The percentage of infants born preterm (before 37 weeks of gestation) among New Jersey residents rose from 7.3% in 1990 to 10.4% in the mid-2000s. In 2016, the rate stood at 9.9%. Nearly three-quarters of preterm births are late preterm (34-36 weeks gestational age). The rate varies by several maternal and infant characteristics. The rate among Blacks is 56% higher than the rates among Whites and Asians, however, Blacks are the only racial/ethnic group that hasn't experienced an overall increase in preterm births in the past decade. The rate among Black mothers is higher for mothers born in the US than those born elsewhere. Among Hispanics, the highest rate is among those mothers who were born in a US territory (predominantly Puerto Rico), followed by those born in the 50 states and DC. The preterm rate among Hispanic mothers born outside of the US and its territories is significantly lower. More than half of twins and nearly all triplets are born preterm, compared to 7.6% of singletons. County rates range from 7.8% in Cape May County to 11.9% in Passaic County.

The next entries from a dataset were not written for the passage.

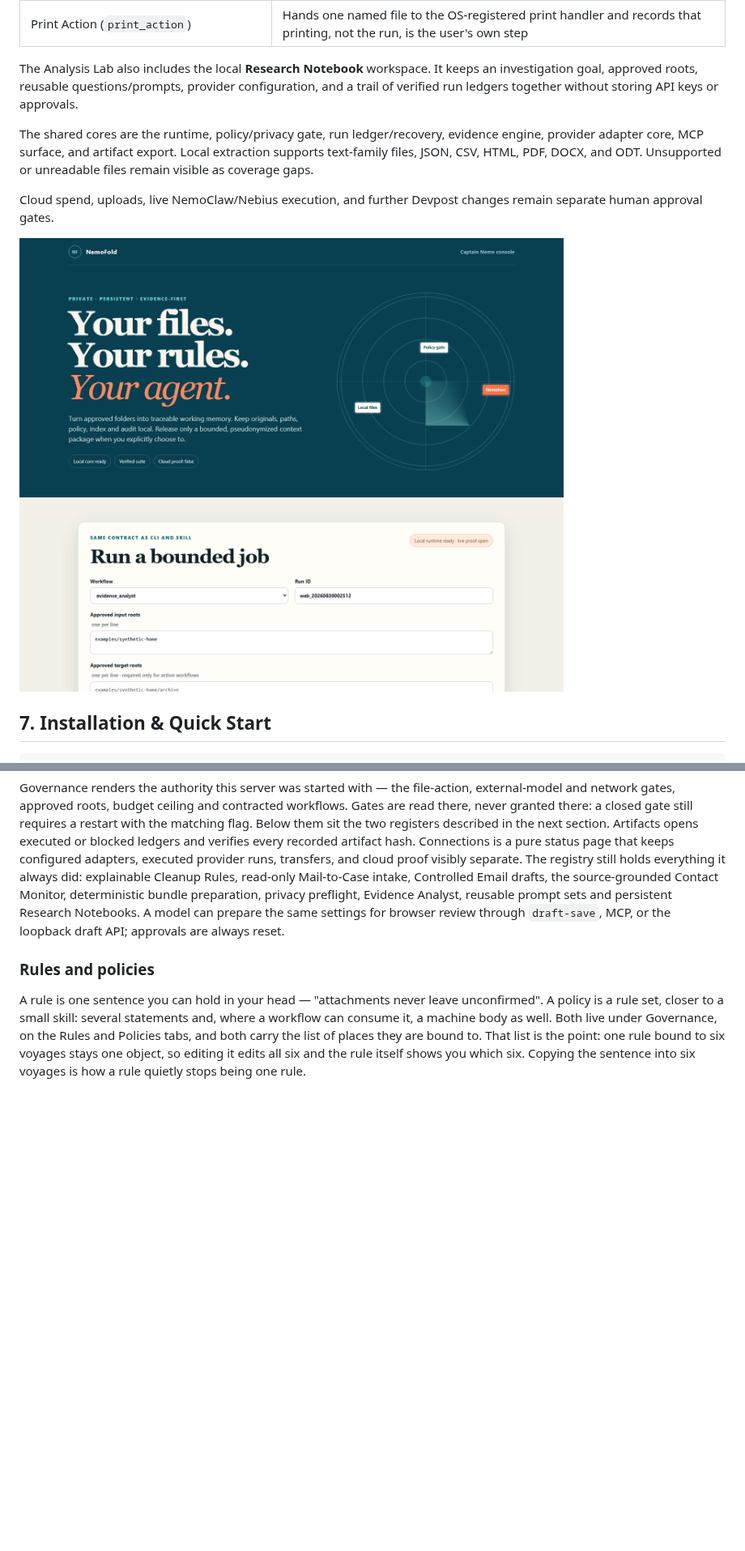
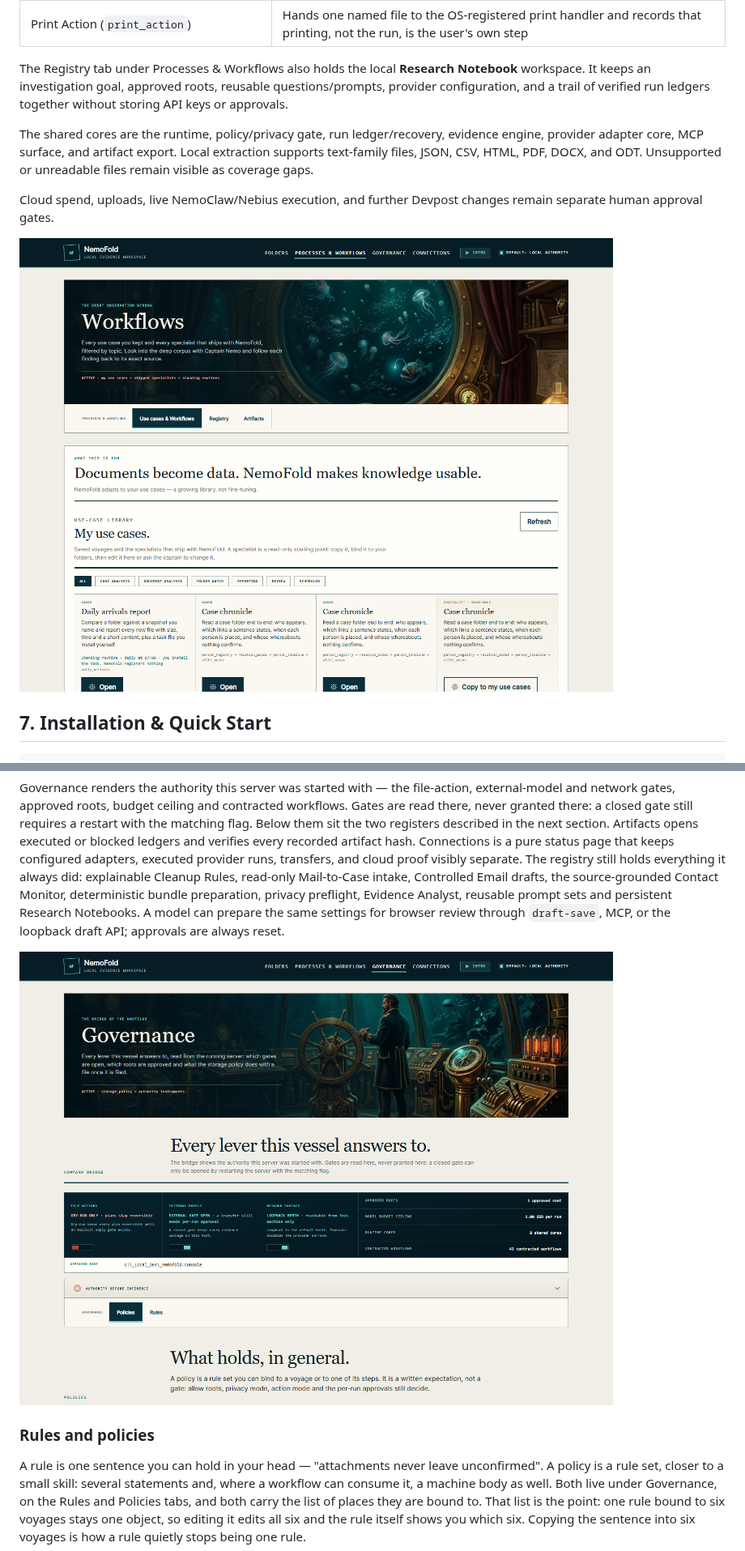
Before and after one commit to ellmos-ai/NemoFold, a Markdown page: README.md, 2 parts joined by grey strips. Shown at 81% size. Rendered like a GitHub page; pictures changed too: docs/media/nemofold-console-governance.png (added), docs/media/nemofold-console.png; blank space fills up the shorter version.

```diff
--- a/README.md
+++ b/README.md
@@ -296,9 +296,10 @@ table row before this pass.
 | Bundle Completeness Check (`bundle_completeness_check`) | Reports from coverage alone whether every approved source was read and every required part produced, without judging content |
 | Print Action (`print_action`) | Hands one named file to the OS-registered print handler and records that printing, not the run, is the user's own step |
 
-The Analysis Lab also includes the local **Research Notebook** workspace. It keeps an
-investigation goal, approved roots, reusable questions/prompts, provider configuration,
-and a trail of verified run ledgers together without storing API keys or approvals.
+The Registry tab under Processes & Workflows also holds the local **Research Notebook**
+workspace. It keeps an investigation goal, approved roots, reusable questions/prompts,
+provider configuration, and a trail of verified run ledgers together without storing
+API keys or approvals.
 
 The shared cores are the runtime, policy/privacy gate, run ledger/recovery, evidence
 engine, provider adapter core, MCP surface, and artifact export. Local extraction
@@ -830,6 +831,8 @@ bundle preparation, privacy preflight, Evidence Analyst, reusable prompt sets an
 persistent Research Notebooks. A model can prepare the same settings for browser review
 through `draft-save`, MCP, or the loopback draft API; approvals are always reset.
 
+![NemoFold console, Governance: the gates, approved roots and budget ceiling the server was started with](docs/media/nemofold-console-governance.png)
+
 ### Rules and policies
 
 A rule is one sentence you can hold in your head — "attachments never leave
```
Also changed, not shown: other parts of README.md (+2 -2 lines), README_de.md (+9 -2 lines), RELEASE_GATE.md (+1 -1 lines), 1 other file.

How Do We Compare With the U.S.?

The preterm birth rate in New Jersey is about the same as that of the national as a whole.

What Is Being Done?

The [ Division of Family Health Services] in the New Jersey Department of Health administers programs to enhance the health, safety and well-being of families and communities in New Jersey. Several programs are aimed at improving birth outcomes.

Evidence-based Practices

[ CDC Preterm Birth Activities] [ CDC Grand Rounds: Public Health Strategies to Prevent Preterm Birth]
Page Content Updated On 04/18/2018, Published on 04/19/2018
The information provided above is from the Department of Health's NJSHAD web site ( The information published on this website may be reproduced without permission. Please use the following citation: " Retrieved Mon, 16 July 2018 14:33:29 from Department of Health, New Jersey State Health Assessment Data Web site: ".

Content updated: Wed, 23 May 2018 05:01:08 EDT